## Exercise description:
Pull every line containing the word "dataset" from the records.

## Data shown:
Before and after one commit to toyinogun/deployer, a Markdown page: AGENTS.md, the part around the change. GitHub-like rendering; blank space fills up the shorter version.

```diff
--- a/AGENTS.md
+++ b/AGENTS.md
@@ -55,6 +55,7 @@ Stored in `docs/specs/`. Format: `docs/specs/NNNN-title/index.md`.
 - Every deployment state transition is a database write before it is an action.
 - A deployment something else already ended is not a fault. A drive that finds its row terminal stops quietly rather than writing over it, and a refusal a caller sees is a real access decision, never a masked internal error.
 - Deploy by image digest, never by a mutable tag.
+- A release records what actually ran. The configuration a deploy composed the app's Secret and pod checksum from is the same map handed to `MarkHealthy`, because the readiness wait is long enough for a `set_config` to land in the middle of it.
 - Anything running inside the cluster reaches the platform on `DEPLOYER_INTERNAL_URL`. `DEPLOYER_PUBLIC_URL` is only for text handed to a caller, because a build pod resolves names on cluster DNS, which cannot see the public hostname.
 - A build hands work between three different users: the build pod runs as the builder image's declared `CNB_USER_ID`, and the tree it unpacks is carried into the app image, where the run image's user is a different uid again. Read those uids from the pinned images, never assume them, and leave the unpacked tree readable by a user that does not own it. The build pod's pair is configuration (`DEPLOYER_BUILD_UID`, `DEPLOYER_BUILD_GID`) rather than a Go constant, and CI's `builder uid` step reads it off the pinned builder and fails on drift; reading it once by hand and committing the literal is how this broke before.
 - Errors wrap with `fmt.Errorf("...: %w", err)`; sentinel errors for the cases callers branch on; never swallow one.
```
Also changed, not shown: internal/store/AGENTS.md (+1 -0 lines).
...
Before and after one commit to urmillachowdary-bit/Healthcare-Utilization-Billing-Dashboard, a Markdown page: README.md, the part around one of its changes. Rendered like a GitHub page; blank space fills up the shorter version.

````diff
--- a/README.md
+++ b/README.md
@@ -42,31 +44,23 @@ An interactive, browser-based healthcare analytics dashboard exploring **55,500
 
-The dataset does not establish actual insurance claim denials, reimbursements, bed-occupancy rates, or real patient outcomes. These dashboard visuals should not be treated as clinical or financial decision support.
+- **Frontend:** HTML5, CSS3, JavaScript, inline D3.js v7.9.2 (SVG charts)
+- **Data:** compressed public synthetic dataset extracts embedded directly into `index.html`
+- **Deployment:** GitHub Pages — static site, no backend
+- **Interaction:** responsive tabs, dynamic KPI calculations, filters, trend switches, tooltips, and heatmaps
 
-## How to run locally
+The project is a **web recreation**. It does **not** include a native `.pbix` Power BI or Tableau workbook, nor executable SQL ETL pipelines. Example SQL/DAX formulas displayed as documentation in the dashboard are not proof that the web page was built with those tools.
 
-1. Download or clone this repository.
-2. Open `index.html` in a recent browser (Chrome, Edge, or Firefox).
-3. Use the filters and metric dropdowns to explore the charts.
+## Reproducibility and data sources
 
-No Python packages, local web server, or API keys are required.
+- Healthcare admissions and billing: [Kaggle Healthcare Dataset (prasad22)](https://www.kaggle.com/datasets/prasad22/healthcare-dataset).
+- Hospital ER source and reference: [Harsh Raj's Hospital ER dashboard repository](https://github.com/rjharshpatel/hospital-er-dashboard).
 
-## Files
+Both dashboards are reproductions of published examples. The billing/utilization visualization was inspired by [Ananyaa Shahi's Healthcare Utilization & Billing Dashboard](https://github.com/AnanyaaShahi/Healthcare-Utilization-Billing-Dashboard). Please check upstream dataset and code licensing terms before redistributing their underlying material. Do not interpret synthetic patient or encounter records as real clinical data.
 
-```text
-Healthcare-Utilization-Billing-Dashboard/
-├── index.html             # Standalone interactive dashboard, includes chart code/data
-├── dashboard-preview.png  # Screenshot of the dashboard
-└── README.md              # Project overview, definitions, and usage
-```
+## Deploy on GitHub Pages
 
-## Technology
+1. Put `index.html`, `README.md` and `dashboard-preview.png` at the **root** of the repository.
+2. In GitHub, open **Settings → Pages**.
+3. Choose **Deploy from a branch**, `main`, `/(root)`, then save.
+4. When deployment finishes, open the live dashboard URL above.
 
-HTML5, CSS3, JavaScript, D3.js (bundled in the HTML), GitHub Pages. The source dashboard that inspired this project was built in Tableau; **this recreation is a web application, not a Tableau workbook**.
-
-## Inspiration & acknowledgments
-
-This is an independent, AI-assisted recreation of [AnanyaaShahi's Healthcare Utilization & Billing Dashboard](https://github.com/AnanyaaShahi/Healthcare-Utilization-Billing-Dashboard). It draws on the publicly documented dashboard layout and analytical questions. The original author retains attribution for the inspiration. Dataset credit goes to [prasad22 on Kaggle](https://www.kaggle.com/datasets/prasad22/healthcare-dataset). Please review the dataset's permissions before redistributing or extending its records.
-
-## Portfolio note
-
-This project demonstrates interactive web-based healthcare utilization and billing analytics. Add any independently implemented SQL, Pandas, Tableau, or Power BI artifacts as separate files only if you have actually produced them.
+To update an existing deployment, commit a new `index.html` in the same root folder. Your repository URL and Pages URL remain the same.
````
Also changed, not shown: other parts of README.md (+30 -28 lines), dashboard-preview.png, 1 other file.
* * *
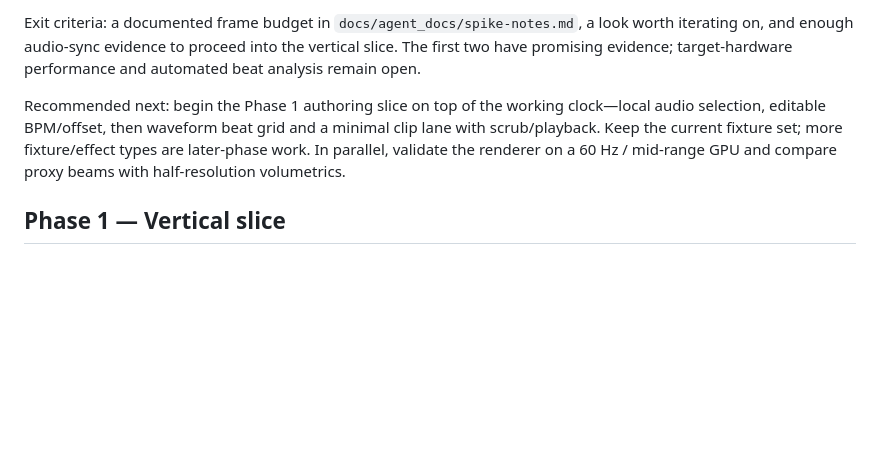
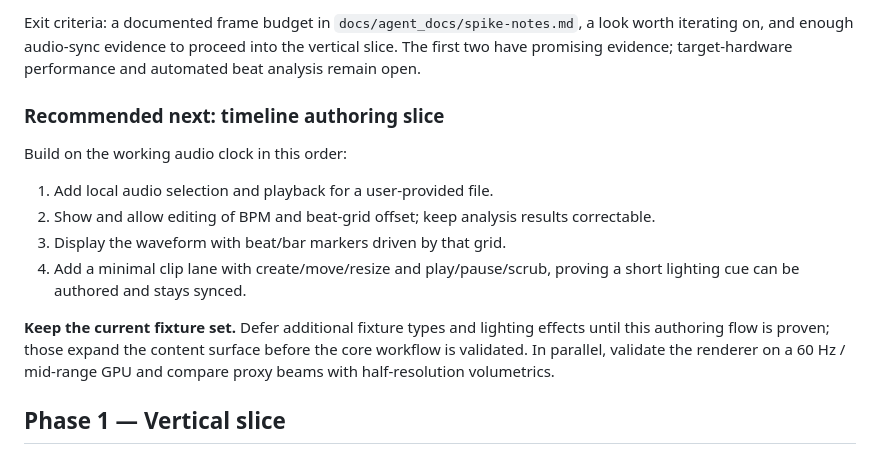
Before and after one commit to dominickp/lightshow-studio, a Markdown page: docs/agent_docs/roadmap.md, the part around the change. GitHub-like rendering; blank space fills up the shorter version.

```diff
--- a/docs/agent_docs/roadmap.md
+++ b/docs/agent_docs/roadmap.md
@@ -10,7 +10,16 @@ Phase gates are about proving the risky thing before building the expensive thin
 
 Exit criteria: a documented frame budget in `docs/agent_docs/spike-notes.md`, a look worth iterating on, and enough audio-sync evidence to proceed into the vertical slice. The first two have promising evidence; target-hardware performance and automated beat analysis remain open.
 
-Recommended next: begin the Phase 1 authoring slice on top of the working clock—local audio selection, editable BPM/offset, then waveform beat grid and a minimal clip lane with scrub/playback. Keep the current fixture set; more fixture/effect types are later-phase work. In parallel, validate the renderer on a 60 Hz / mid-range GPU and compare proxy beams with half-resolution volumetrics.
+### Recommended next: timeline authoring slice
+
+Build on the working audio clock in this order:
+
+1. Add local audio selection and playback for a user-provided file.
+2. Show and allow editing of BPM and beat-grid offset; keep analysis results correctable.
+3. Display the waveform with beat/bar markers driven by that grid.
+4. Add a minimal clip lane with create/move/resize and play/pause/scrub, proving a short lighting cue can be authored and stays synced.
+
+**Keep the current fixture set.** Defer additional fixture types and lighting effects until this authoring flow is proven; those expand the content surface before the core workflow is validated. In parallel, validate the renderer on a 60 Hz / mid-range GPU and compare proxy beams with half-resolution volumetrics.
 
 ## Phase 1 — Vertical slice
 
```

## Solution to this problem:
-The dataset does not establish actual insurance claim denials, reimbursements, bed-occupancy rates, or real patient outcomes. These dashboard visuals should not be treated as clinical or financial decision support.
+- **Data:** compressed public synthetic dataset extracts embedded directly into `index.html`
+- Healthcare admissions and billing: [Kaggle Healthcare Dataset (prasad22)](https://www.kaggle.com/datasets/prasad22/healthcare-dataset).
+Both dashboards are reproductions of published examples. The billing/utilization visualization was inspired by [Ananyaa Shahi's Healthcare Utilization & Billing Dashboard](https://github.com/AnanyaaShahi/Healthcare-Utilization-Billing-Dashboard). Please check upstream dataset and code licensing terms before redistributing their underlying material. Do not interpret synthetic patient or encounter records as real clinical data.
-This is an independent, AI-assisted recreation of [AnanyaaShahi's Healthcare Utilization & Billing Dashboard](https://github.com/AnanyaaShahi/Healthcare-Utilization-Billing-Dashboard). It draws on the publicly documented dashboard layout and analytical questions. The original author retains attribution for the inspiration. Dataset credit goes to [prasad22 on Kaggle](https://www.kaggle.com/datasets/prasad22/healthcare-dataset). Please review the dataset's permissions before redistributing or extending its records.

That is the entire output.